##### Listed records #####
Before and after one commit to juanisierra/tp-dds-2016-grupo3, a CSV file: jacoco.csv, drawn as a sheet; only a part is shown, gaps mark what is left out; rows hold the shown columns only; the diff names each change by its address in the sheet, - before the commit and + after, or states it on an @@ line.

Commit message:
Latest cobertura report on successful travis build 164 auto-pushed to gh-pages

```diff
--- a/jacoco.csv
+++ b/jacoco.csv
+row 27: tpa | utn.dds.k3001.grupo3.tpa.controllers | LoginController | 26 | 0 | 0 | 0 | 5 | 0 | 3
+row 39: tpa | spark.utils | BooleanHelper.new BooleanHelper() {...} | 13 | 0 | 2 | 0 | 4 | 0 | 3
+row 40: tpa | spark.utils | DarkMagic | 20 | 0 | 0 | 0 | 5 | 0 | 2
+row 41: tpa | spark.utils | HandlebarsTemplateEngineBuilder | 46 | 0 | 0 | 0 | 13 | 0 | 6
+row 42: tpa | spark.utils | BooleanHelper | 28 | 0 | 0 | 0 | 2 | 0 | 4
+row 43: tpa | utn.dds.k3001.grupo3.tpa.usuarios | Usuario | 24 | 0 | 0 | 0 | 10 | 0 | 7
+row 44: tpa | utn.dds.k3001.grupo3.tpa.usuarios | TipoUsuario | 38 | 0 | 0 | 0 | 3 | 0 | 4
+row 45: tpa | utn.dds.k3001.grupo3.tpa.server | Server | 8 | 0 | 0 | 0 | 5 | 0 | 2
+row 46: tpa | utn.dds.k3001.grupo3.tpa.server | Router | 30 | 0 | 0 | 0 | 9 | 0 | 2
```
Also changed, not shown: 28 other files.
#####
▶ [What you should do]:
Only an exact copy of all the data will do as the answer.

▶ [Result below]:
Before and after one commit to juanisierra/tp-dds-2016-grupo3, a CSV file: jacoco.csv, drawn as a sheet; only a part is shown, gaps mark what is left out; rows hold the shown columns only; the diff names each change by its address in the sheet, - before the commit and + after, or states it on an @@ line.

Commit message:
Latest cobertura report on successful travis build 164 auto-pushed to gh-pages

```diff
--- a/jacoco.csv
+++ b/jacoco.csv
+row 27: tpa | utn.dds.k3001.grupo3.tpa.controllers | LoginController | 26 | 0 | 0 | 0 | 5 | 0 | 3
+row 39: tpa | spark.utils | BooleanHelper.new BooleanHelper() {...} | 13 | 0 | 2 | 0 | 4 | 0 | 3
+row 40: tpa | spark.utils | DarkMagic | 20 | 0 | 0 | 0 | 5 | 0 | 2
+row 41: tpa | spark.utils | HandlebarsTemplateEngineBuilder | 46 | 0 | 0 | 0 | 13 | 0 | 6
+row 42: tpa | spark.utils | BooleanHelper | 28 | 0 | 0 | 0 | 2 | 0 | 4
+row 43: tpa | utn.dds.k3001.grupo3.tpa.usuarios | Usuario | 24 | 0 | 0 | 0 | 10 | 0 | 7
+row 44: tpa | utn.dds.k3001.grupo3.tpa.usuarios | TipoUsuario | 38 | 0 | 0 | 0 | 3 | 0 | 4
+row 45: tpa | utn.dds.k3001.grupo3.tpa.server | Server | 8 | 0 | 0 | 0 | 5 | 0 | 2
+row 46: tpa | utn.dds.k3001.grupo3.tpa.server | Router | 30 | 0 | 0 | 0 | 9 | 0 | 2
```
Also changed, not shown: 28 other files.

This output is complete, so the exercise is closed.